  • 3d

    Cool. I love math, but right now I'm not in the mood. I can calculate very well on my head, so I can go pretty far without formulas.. At least in basics. 😃

    0|0
    0|0
  • 5d

    E is known as the virgin variable, the more familiar you are with E the more likely you are a virgin.

    0|0
    0|0
  • Imaginary numbers are a great way to alienate people. Nobody cares, dood.

    I should know, I’m an EE. 😂

    0|0
    0|0
    • Hmmm, yeah. Imamaginary numbers aren't useful.

      Except electrical engineering, fluid dynamics, cartography, vibration analysis, electromagnetism, relativity and quantum mechanics.

    • I didn’t say they weren’t useful. Most people who don’t live in those worlds find them boring af. 😂

  • Huh I guess you’re right that umber is good. I still prefer eight.

    0|0
    0|0
  • 5d

    Even Einstein marveled at the magic of compound interest.

    0|0
    0|0
  • For your age, you know an impressive amount of analysis terminology. Well done.

    0|0
    0|0
    • I wished I wrote more about e. Like how it's derivative and intergral are the same, or how it relates to approximating the factorials. Or how it pops up in probability.

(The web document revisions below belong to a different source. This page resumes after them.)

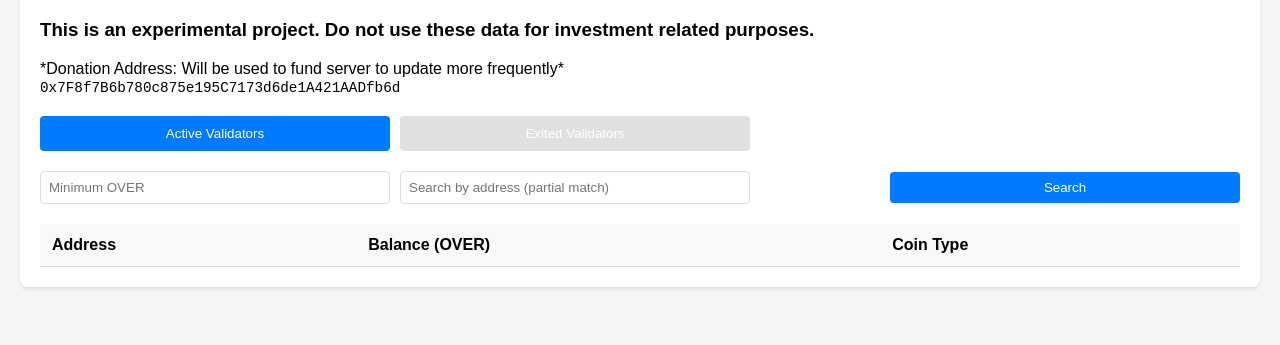
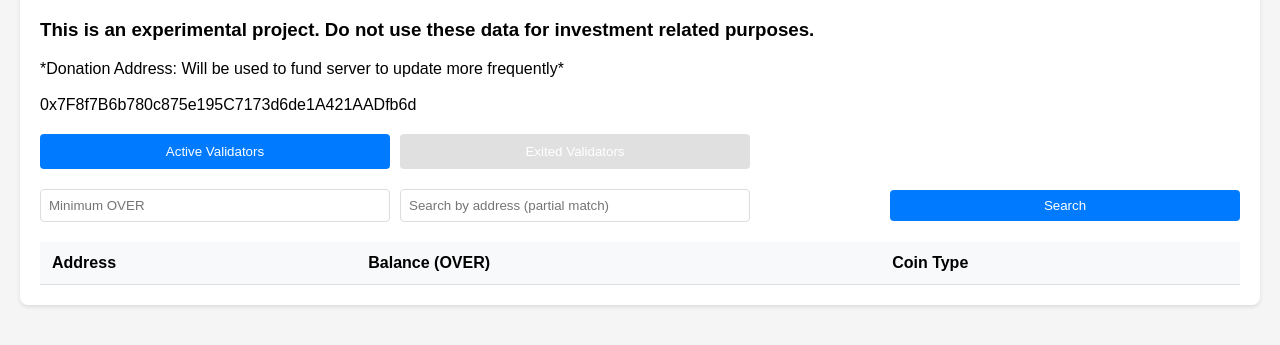
Before and after one commit to tkpokt01/valsearch, a website: page public/index.html in a window 1280 px wide. Shown: the part 101-446 px from the top of the page. Drawn offline with Linux system fonts and the light colour scheme.

Commit message:
Snapshot

```diff
--- a/public/index.html
+++ b/public/index.html
@@ -12,8 +12,8 @@
         <h3>This is an experimental project. Do not use these data for investment related purposes.</h3>
 <p>
     *Donation Address: Will be used to fund server to update more frequently*
-    <br>
-    <code style="font-size: 1.1em; color: black;">0x7F8f7B6b780c875e195C7173d6de1A421AADfb6d</code>
+    <br><br>
+    0x7F8f7B6b780c875e195C7173d6de1A421AADfb6d
 </p>
 
         <div class="mode-toggle">
```
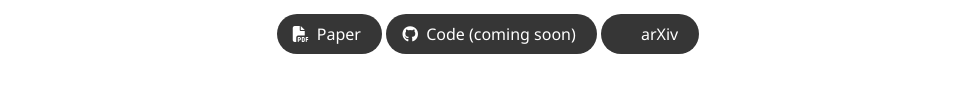
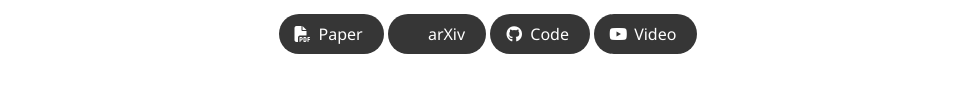
Before and after one commit to JunruL/gmc, a plain HTML site: page index.html in a window 1280 px wide. Shown: the part 360-464 px from the top of the page, without its empty margins (152-1127 px from the left). Drawn offline with nearby package versions, Linux system fonts and the light colour scheme; some icons are missing; a web font is replaced by a local one.

Commit message:
update code link

```diff
--- a/index.html
+++ b/index.html
@@ -141,9 +141,8 @@
 
                   <div class="column has-text-centered">
                     <div class="publication-links">
-                         <!-- Arxiv PDF link -->
                       <span class="link-block">
-                        <a href="https://arxiv.org/pdf/2508.20136" target="_blank"
+                        <a href="https://openaccess.thecvf.com/content/ICCV2025/papers/Lin_Global_Motion_Corresponder_for_3D_Point-Based_Scene_Interpolation_under_Large_ICCV_2025_paper.pdf" target="_blank"
                         class="external-link button is-normal is-rounded is-dark">
                         <span class="icon">
                           <i class="fas fa-file-pdf"></i>
@@ -153,36 +152,35 @@
                     </span>
 
                     <span class="link-block">
-                      <a href="https://junrul.github.io/gmc/" target="_blank"
+                        <a href="https://arxiv.org/abs/2508.20136" target="_blank"
+                        class="external-link button is-normal is-rounded is-dark">
+                        <span class="icon">
+                          <i class="ai ai-arxiv"></i>
+                        </span>
+                        <span>arXiv</span>
+                      </a>
+                    </span>
+
+                    <span class="link-block">
+                      <a href="https://github.com/JunruL/GlobalMotionCorresponder" target="_blank"
                       class="external-link button is-normal is-rounded is-dark">
                       <span class="icon">
                         <i class="fab fa-github"></i>
                       </span>
-                      <span>Code (coming soon)</span>
+                      <span>Code</span>
                     </a>
                   </span>
 
-                  <!-- Github link -->
-                  <!-- <span class="link-block">
-                    <a href="https://www.youtube.com/watch?v=TIXEiqfm-Bw" target="_blank"
+                  <span class="link-block">
+                    <a href="https://www.youtube.com/watch?v=XeEVJViTsbw" target="_blank"
                     class="external-link button is-normal is-rounded is-dark">
                     <span class="icon">
                       <i class="fab fa-youtube"></i>
                     </span>
                     <span>Video</span>
                   </a>
-                </span> -->
+                </span>
 
-                <!-- ArXiv abstract Link -->
-                <span class="link-block">
-                  <a href="https://arxiv.org/abs/2508.20136" target="_blank"
-                  class="external-link button is-normal is-rounded is-dark">
-                  <span class="icon">
-                    <i class="ai ai-arxiv"></i>
-                  </span>
-                  <span>arXiv</span>
-                </a>
-              </span>
             </div>
           </div>
         </div>
```
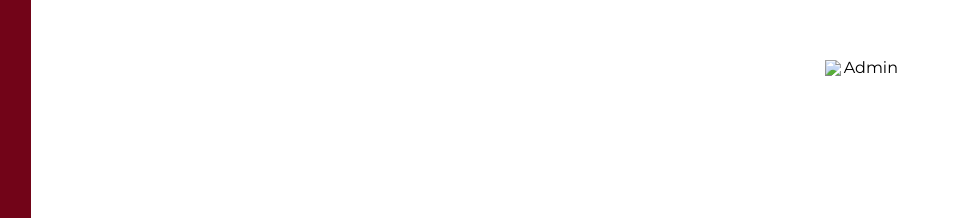
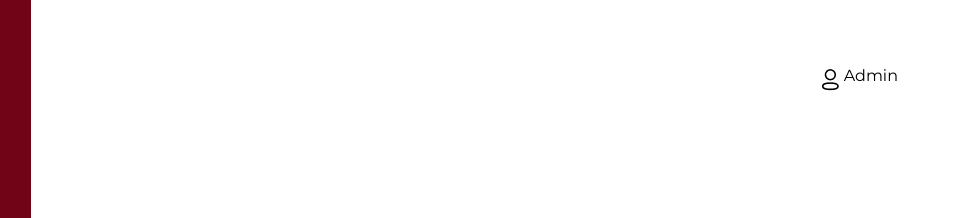
Before and after one commit to codewithgachay/book-store-project, a plain HTML site: page assets/pages/admin-panel.html in a window 1280 px wide. Shown: the top 218 px of the page, 322-1280 px from the left. Drawn offline with Linux system fonts and the light colour scheme.

```diff
--- a/assets/pages/admin-panel.html
+++ b/assets/pages/admin-panel.html
@@ -44,7 +44,7 @@
             <div class="main-content">
             <div class="content">
                 <div class="admin-icons">
-                    <img src="../images/T-admin-icons.png">
+                    <img src="../image/T-admin-icons.png">
                     <span>Admin</span>
                 </div>
                 <section class="section1">
```
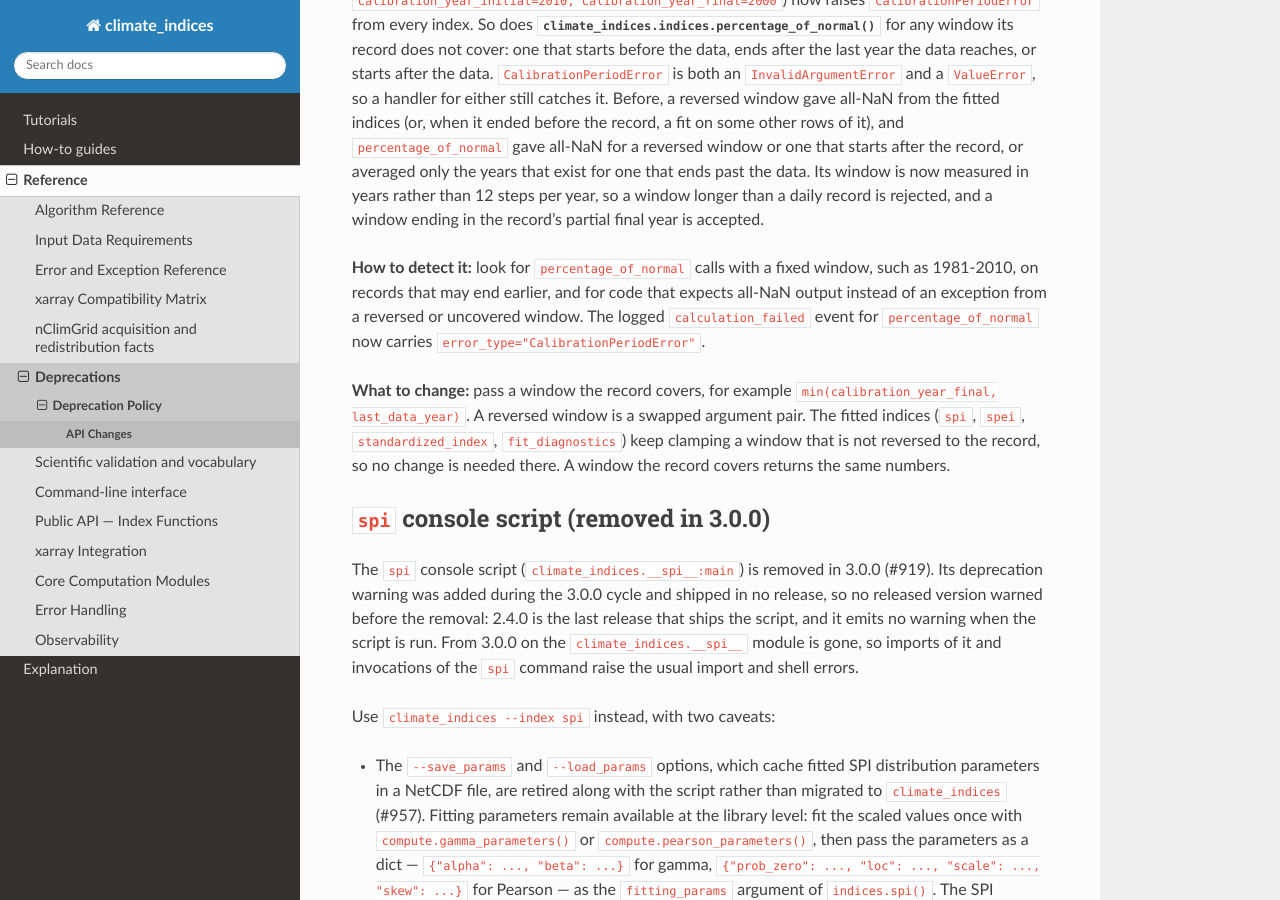
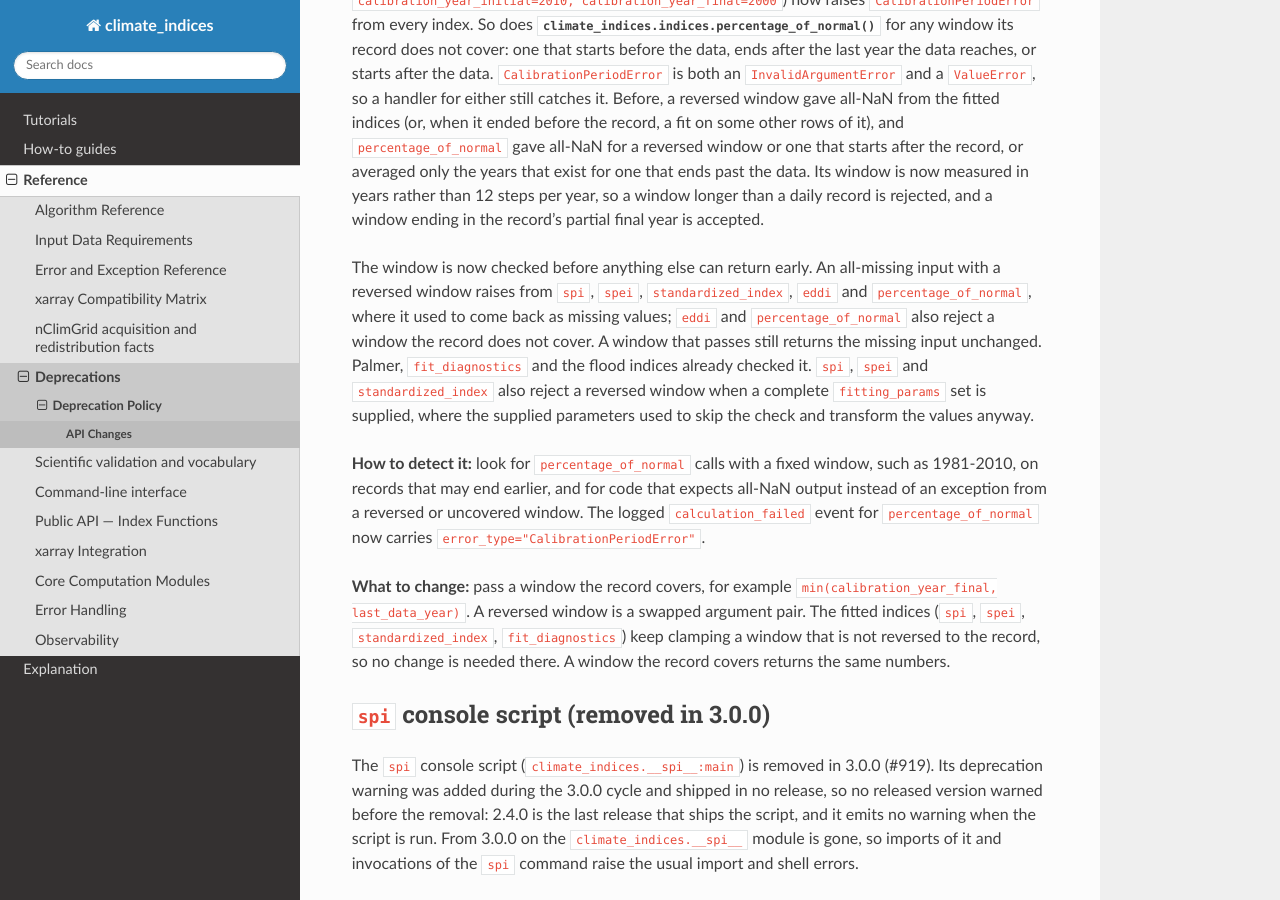
Before and after one commit to monocongo/climate_indices, a Sphinx documentation site: the page built from docs/deprecations/api-changes.md, in a window 1280 px wide and 900 px high, scrolled down 4494 px. Built offline with Sphinx 7.4.7 and the Read the Docs theme 3.1.0, drawn with Linux system fonts in a browser that asks for light colours.

Commit message:
docs(changelog): describe the calibration-window review fixes and the all-missing check
The calibration-window entry now records the two behaviours review added to the
reversed-window change (an all-missing input and a complete supplied
fitting_params set no longer skip the window check) and the all-missing check in
spi, spei, standardized_index and eddi, in both the changelog and the 3.0.0
migration notes.

```diff
--- a/docs/deprecations/api-changes.md
+++ b/docs/deprecations/api-changes.md
@@ -237,6 +237,16 @@ the data. Its window is now measured in years rather than 12 steps per year, so
 a window longer than a daily record is rejected, and a window ending in the
 record's partial final year is accepted.
 
+The window is now checked before anything else can return early. An all-missing
+input with a reversed window raises from `spi`, `spei`, `standardized_index`,
+`eddi` and `percentage_of_normal`, where it used to come back as missing values;
+`eddi` and `percentage_of_normal` also reject a window the record does not cover.
+A window that passes still returns the missing input unchanged. Palmer,
+`fit_diagnostics` and the flood indices already checked it. `spi`, `spei` and
+`standardized_index` also reject a reversed window when a complete
+`fitting_params` set is supplied, where the supplied parameters used to skip the
+check and transform the values anyway.
+
 **How to detect it:** look for `percentage_of_normal` calls with a fixed window,
 such as 1981-2010, on records that may end earlier, and for code that expects
 all-NaN output instead of an exception from a reversed or uncovered window.
```
Also changed, not shown: CHANGELOG.md (+11 -1 lines).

      I'll just wait for e day next year.

  • damn dude you just fucked my brain up

    0|0
    0|0
  • I see mathematician in your future.

    0|1
    0|0
  • Good take

    0|0
    1|0
  • 4d

    Cool

    0|0
    0|0
  • 7d

    Interesting

    0|0
    0|0
  • Great

    0|0
    0|0

Recommended Questions

Loading...